Each record must come back unchanged in your answer, stripped of its images.
Top of Data provided
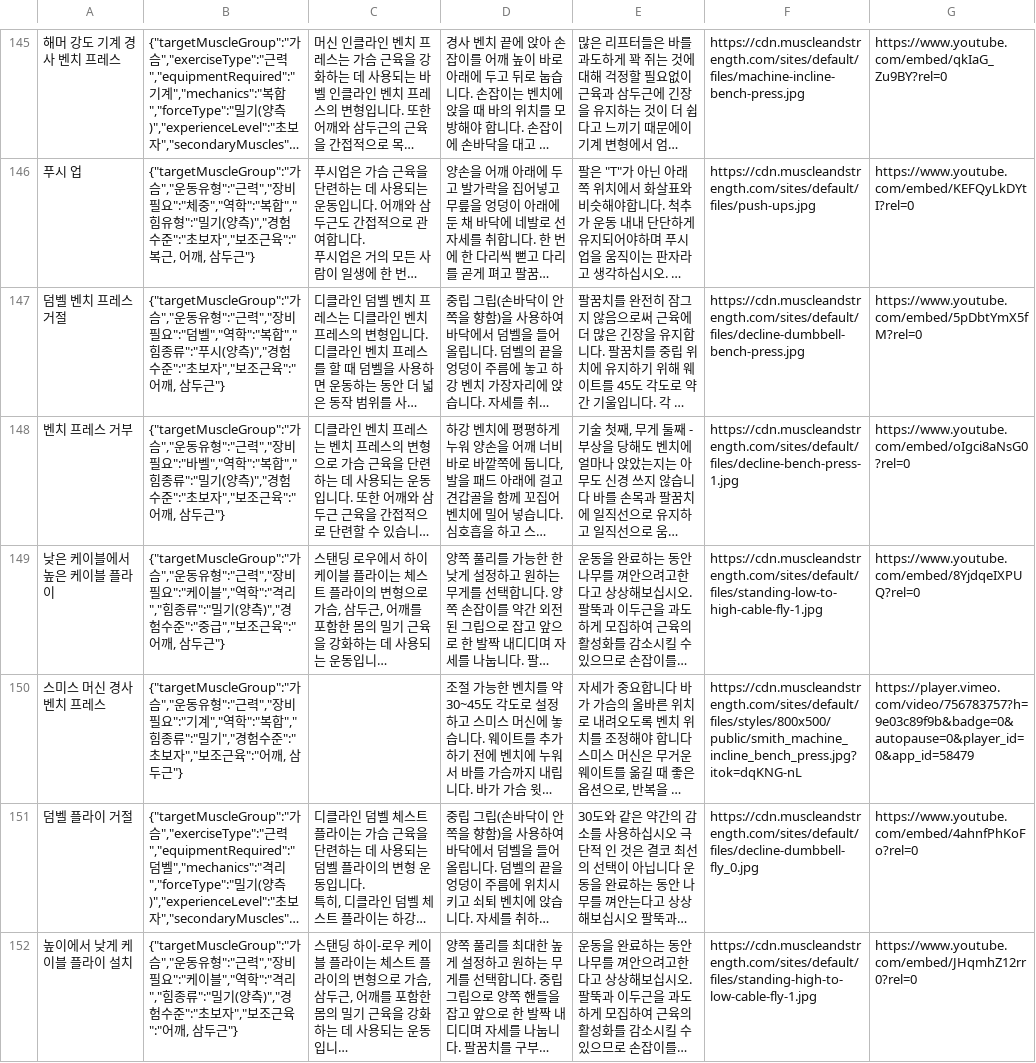
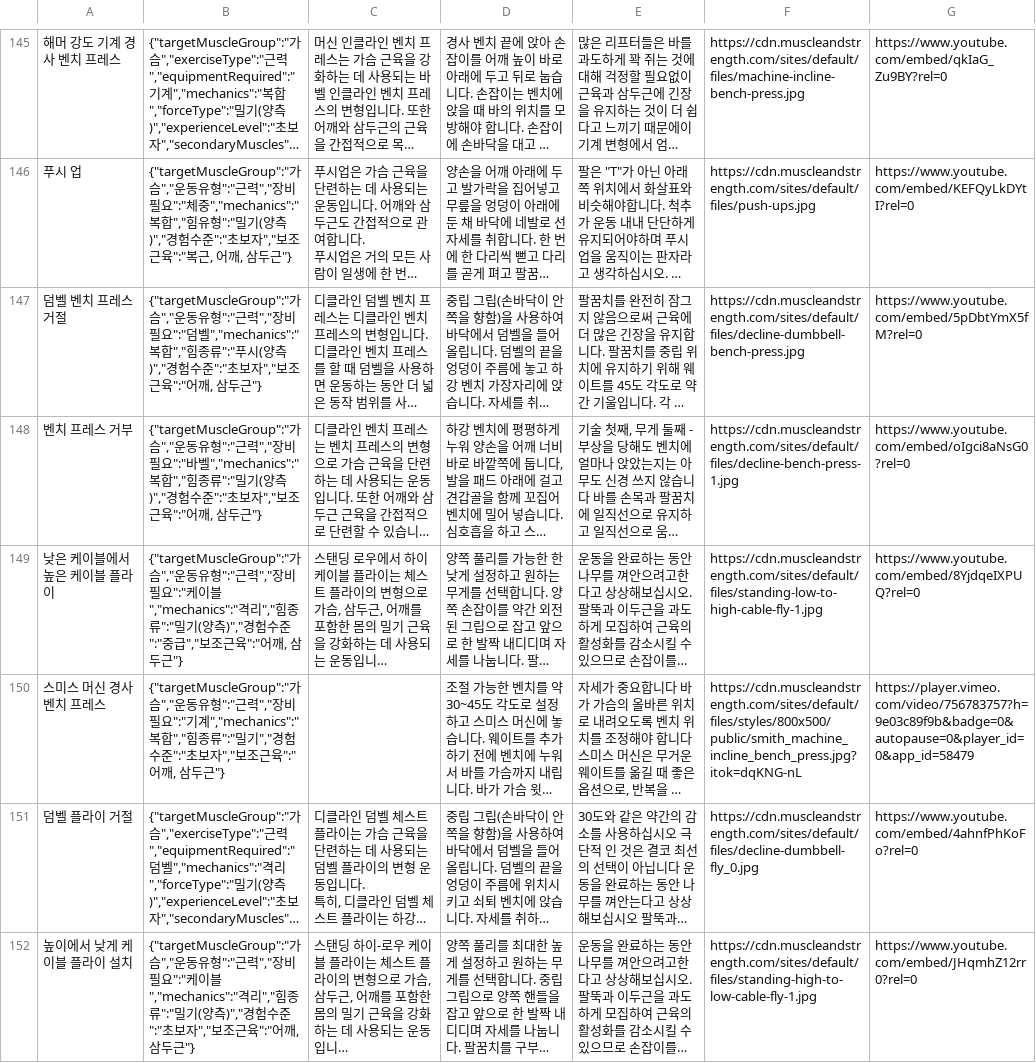
Before and after one commit to opensource-ai-web-software-2024/egym, a CSV file: csv/exercise.csv, drawn as a sheet; only a part is shown, gaps mark what is left out; long unchanged cells end in …; the diff covers the shown part only; the diff names each change by its address in the sheet, - before the commit and + after, or states it on an @@ line.

```diff
--- a/csv/exercise.csv
+++ b/csv/exercise.csv
-B146: …요":"체중","역학":"복합","힘…
+B146: …요":"체중","mechanics":"복합","힘…
-B147: …요":"덤벨","역학":"복합","힘…
+B147: …요":"덤벨","mechanics":"복합","힘…
-B148: …요":"바벨","역학":"복합","힘…
+B148: …요":"바벨","mechanics":"복합","힘…
-B149: …":"케이블","역학":"격리","힘…
+B149: …":"케이블","mechanics":"격리","힘…
-B150: …요":"기계","역학":"복합","힘…
+B150: …요":"기계","mechanics":"복합","힘…
-B152: …":"케이블","역학":"격리","힘…
+B152: …":"케이블","mechanics":"격리","힘…
```
Also changed, not shown: 119 edited cells elsewhere in this file, 5 other files.
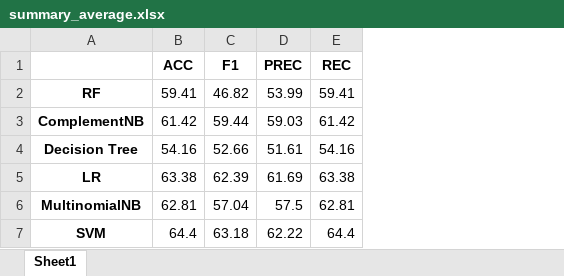
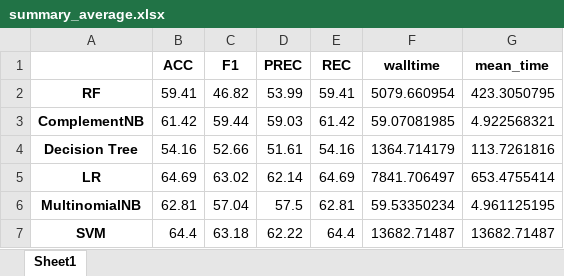
Before and after one commit to AndreasKarasenko/sentiment-in-marketing, an Excel workbook: results/overview/summary_average.xlsx, sheet Sheet1, drawn as a sheet; values as stored, in another font and other column widths than the file's, no borders; the diff names each change by its address in the sheet, - before the commit and + after, or states it on an @@ line.

```diff
--- a/results/overview/summary_average.xlsx (sheet Sheet1)
+++ b/results/overview/summary_average.xlsx (sheet Sheet1)
+column F (walltime), rows 2-7: 5079.660954 | 59.07081985 | 1364.714179 | 7841.706497 | 59.53350234 | 13682.71487
+column G (mean_time), rows 2-7: 423.3050795 | 4.922568321 | 113.7261816 | 653.4755414 | 4.961125195 | 13682.71487
-B5 (ACC): 63.38
+B5 (ACC): 64.69
-C5 (F1): 62.39
+C5 (F1): 63.02
-D5 (PREC): 61.69
+D5 (PREC): 62.14
-E5 (REC): 63.38
+E5 (REC): 64.69
```
Also changed, not shown: results/overview/summary_all_F1.xlsx, 28 other files.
Bottom of Data provided
Result of the task >>
Before and after one commit to opensource-ai-web-software-2024/egym, a CSV file: csv/exercise.csv, drawn as a sheet; only a part is shown, gaps mark what is left out; long unchanged cells end in …; the diff covers the shown part only; the diff names each change by its address in the sheet, - before the commit and + after, or states it on an @@ line.

```diff
--- a/csv/exercise.csv
+++ b/csv/exercise.csv
-B146: …요":"체중","역학":"복합","힘…
+B146: …요":"체중","mechanics":"복합","힘…
-B147: …요":"덤벨","역학":"복합","힘…
+B147: …요":"덤벨","mechanics":"복합","힘…
-B148: …요":"바벨","역학":"복합","힘…
+B148: …요":"바벨","mechanics":"복합","힘…
-B149: …":"케이블","역학":"격리","힘…
+B149: …":"케이블","mechanics":"격리","힘…
-B150: …요":"기계","역학":"복합","힘…
+B150: …요":"기계","mechanics":"복합","힘…
-B152: …":"케이블","역학":"격리","힘…
+B152: …":"케이블","mechanics":"격리","힘…
```
Also changed, not shown: 119 edited cells elsewhere in this file, 5 other files.
Before and after one commit to AndreasKarasenko/sentiment-in-marketing, an Excel workbook: results/overview/summary_average.xlsx, sheet Sheet1, drawn as a sheet; values as stored, in another font and other column widths than the file's, no borders; the diff names each change by its address in the sheet, - before the commit and + after, or states it on an @@ line.

```diff
--- a/results/overview/summary_average.xlsx (sheet Sheet1)
+++ b/results/overview/summary_average.xlsx (sheet Sheet1)
+column F (walltime), rows 2-7: 5079.660954 | 59.07081985 | 1364.714179 | 7841.706497 | 59.53350234 | 13682.71487
+column G (mean_time), rows 2-7: 423.3050795 | 4.922568321 | 113.7261816 | 653.4755414 | 4.961125195 | 13682.71487
-B5 (ACC): 63.38
+B5 (ACC): 64.69
-C5 (F1): 62.39
+C5 (F1): 63.02
-D5 (PREC): 61.69
+D5 (PREC): 62.14
-E5 (REC): 63.38
+E5 (REC): 64.69
```
Also changed, not shown: results/overview/summary_all_F1.xlsx, 28 other files.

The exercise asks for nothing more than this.